:: TASK DETAILS ::
Could you return every line of the records below that contains the word "MainActivity"?

[[ EXCERPTED DATA, beginning ]]

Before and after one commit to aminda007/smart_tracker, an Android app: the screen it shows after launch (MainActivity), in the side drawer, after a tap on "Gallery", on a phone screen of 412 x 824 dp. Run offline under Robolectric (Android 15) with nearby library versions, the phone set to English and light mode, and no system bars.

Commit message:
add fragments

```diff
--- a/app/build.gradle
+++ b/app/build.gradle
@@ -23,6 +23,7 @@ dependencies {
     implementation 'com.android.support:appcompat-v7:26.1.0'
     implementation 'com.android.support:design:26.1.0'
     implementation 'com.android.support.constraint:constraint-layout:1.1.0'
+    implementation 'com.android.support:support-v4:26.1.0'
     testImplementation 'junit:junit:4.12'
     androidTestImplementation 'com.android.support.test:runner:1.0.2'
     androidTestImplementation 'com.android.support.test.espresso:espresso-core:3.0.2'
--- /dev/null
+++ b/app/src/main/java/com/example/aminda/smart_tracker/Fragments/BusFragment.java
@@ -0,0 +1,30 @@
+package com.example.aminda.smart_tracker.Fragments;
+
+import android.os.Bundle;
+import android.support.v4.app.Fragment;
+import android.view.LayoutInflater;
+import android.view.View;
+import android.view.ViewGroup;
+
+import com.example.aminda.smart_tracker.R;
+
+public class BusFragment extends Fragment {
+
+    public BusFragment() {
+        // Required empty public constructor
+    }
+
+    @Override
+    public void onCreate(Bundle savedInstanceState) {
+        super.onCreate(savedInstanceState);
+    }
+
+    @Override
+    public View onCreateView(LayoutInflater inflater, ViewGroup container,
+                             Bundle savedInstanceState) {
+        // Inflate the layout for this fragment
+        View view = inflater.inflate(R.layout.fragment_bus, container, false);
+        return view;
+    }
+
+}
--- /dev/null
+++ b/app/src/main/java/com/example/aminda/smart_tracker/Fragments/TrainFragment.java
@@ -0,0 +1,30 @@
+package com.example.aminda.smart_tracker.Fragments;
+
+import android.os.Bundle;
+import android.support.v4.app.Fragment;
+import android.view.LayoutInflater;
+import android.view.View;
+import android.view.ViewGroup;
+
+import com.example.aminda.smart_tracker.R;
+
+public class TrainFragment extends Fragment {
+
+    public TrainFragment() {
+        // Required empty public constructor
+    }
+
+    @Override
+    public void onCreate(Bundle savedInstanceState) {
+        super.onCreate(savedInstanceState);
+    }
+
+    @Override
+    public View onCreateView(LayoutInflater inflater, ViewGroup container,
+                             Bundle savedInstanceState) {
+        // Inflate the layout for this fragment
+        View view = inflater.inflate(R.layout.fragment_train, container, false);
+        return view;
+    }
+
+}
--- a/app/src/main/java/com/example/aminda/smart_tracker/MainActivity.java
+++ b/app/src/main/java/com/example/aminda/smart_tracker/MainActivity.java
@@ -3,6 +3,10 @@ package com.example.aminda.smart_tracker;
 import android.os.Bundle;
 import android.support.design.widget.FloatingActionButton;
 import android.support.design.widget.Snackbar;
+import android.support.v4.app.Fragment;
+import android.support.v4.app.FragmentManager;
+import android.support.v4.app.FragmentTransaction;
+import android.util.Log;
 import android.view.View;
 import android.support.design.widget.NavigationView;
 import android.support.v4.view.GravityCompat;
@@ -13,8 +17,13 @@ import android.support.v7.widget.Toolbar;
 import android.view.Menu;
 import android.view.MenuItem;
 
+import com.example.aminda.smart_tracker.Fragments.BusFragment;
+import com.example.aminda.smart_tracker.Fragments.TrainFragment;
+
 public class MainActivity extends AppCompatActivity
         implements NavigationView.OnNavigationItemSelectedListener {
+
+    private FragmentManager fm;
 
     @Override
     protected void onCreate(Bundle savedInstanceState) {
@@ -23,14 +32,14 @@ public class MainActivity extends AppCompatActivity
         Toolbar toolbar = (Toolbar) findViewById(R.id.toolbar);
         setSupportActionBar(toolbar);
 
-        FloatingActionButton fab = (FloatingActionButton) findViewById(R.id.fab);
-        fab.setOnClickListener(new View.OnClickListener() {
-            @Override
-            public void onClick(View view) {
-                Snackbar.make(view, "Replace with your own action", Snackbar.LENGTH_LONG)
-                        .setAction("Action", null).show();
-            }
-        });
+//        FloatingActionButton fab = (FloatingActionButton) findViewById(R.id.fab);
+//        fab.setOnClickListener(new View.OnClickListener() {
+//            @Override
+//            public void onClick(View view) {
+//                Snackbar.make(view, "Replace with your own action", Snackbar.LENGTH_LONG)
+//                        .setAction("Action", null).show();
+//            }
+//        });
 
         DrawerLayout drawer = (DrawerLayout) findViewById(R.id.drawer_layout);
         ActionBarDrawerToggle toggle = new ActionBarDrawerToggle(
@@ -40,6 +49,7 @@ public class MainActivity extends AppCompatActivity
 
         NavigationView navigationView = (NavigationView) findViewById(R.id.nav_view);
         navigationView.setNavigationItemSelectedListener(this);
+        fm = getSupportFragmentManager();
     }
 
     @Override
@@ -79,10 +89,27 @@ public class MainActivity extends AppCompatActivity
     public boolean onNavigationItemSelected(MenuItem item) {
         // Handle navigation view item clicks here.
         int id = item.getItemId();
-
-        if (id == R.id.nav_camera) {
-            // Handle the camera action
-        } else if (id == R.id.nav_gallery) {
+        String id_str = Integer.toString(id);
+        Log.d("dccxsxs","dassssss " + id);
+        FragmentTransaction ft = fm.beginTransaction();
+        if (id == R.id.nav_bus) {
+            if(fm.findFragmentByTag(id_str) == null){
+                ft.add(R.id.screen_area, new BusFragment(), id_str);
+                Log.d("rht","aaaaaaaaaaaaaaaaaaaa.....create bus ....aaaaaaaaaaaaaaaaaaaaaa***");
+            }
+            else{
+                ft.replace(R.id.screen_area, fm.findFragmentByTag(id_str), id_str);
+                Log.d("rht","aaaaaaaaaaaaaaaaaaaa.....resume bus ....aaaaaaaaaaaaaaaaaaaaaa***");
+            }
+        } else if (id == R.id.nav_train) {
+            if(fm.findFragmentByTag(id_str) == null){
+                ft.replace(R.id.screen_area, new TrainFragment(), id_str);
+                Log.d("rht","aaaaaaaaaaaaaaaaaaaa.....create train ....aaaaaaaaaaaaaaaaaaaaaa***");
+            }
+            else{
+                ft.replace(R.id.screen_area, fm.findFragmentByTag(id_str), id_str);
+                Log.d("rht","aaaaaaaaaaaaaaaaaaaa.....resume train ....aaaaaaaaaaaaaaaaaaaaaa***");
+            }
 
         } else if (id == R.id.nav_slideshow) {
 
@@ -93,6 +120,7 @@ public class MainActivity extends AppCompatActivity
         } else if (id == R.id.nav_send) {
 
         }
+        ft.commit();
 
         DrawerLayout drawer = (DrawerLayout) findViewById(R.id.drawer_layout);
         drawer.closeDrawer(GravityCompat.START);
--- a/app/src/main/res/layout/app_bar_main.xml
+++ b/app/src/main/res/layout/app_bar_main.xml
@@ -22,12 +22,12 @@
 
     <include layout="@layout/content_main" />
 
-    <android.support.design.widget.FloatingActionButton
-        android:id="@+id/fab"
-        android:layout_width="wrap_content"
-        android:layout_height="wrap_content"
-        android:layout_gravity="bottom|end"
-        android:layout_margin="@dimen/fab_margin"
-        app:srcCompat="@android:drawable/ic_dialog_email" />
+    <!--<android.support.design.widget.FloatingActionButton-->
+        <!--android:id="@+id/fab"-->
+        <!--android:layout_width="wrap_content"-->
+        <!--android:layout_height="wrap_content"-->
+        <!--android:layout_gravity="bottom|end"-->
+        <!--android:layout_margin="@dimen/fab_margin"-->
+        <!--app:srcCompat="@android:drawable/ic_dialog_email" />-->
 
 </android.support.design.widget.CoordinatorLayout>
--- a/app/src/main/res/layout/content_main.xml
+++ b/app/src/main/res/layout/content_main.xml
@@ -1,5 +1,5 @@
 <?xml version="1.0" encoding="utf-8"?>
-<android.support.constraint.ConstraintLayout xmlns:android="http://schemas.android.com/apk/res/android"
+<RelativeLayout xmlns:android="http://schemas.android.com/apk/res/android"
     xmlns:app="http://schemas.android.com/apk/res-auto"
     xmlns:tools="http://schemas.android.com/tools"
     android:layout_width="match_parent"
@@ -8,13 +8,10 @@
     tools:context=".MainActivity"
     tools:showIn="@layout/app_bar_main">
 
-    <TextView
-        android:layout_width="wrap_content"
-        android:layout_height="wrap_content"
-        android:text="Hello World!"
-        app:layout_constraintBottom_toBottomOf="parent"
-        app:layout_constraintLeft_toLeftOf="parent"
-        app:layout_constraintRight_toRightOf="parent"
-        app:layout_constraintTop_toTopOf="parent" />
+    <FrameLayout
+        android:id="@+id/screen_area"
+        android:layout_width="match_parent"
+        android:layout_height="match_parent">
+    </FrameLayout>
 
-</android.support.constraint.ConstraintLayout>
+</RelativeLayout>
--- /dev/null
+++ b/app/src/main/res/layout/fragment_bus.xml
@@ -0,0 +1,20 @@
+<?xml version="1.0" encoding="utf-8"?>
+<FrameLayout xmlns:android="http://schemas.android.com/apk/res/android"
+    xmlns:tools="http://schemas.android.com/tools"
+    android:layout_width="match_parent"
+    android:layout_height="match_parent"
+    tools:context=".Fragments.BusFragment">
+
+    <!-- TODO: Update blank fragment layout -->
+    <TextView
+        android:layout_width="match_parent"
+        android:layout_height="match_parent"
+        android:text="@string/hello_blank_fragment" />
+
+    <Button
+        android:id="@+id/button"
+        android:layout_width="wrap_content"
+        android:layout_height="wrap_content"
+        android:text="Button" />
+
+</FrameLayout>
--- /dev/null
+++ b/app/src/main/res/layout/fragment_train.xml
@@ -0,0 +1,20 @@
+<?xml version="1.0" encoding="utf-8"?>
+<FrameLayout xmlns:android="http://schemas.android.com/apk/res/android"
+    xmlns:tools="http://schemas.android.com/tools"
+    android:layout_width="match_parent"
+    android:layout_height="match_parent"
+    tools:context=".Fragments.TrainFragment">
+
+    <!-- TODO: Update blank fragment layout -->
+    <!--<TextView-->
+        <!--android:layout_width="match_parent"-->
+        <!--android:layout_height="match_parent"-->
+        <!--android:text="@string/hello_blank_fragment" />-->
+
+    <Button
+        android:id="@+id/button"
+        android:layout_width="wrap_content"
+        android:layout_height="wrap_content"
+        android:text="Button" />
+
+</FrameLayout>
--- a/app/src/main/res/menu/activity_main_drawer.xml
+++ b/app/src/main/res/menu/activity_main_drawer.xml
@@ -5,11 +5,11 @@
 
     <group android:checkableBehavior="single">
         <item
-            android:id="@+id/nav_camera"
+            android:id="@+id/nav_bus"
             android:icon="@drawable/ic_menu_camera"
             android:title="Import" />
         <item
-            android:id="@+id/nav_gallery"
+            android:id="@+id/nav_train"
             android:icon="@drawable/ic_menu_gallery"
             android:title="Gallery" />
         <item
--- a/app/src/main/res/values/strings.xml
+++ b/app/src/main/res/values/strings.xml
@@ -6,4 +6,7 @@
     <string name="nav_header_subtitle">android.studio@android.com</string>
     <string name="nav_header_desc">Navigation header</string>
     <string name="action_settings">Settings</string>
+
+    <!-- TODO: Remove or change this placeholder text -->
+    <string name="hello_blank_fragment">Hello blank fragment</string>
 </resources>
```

[[ EXCERPTED DATA, end ]]

:: OUTPUT BELOW ::
Before and after one commit to aminda007/smart_tracker, an Android app: the screen it shows after launch (MainActivity), in the side drawer, after a tap on "Gallery", on a phone screen of 412 x 824 dp. Run offline under Robolectric (Android 15) with nearby library versions, the phone set to English and light mode, and no system bars.
--- a/app/src/main/java/com/example/aminda/smart_tracker/MainActivity.java
+++ b/app/src/main/java/com/example/aminda/smart_tracker/MainActivity.java
 public class MainActivity extends AppCompatActivity
@@ -23,14 +32,14 @@ public class MainActivity extends AppCompatActivity
@@ -40,6 +49,7 @@ public class MainActivity extends AppCompatActivity
@@ -79,10 +89,27 @@ public class MainActivity extends AppCompatActivity
@@ -93,6 +120,7 @@ public class MainActivity extends AppCompatActivity
     tools:context=".MainActivity"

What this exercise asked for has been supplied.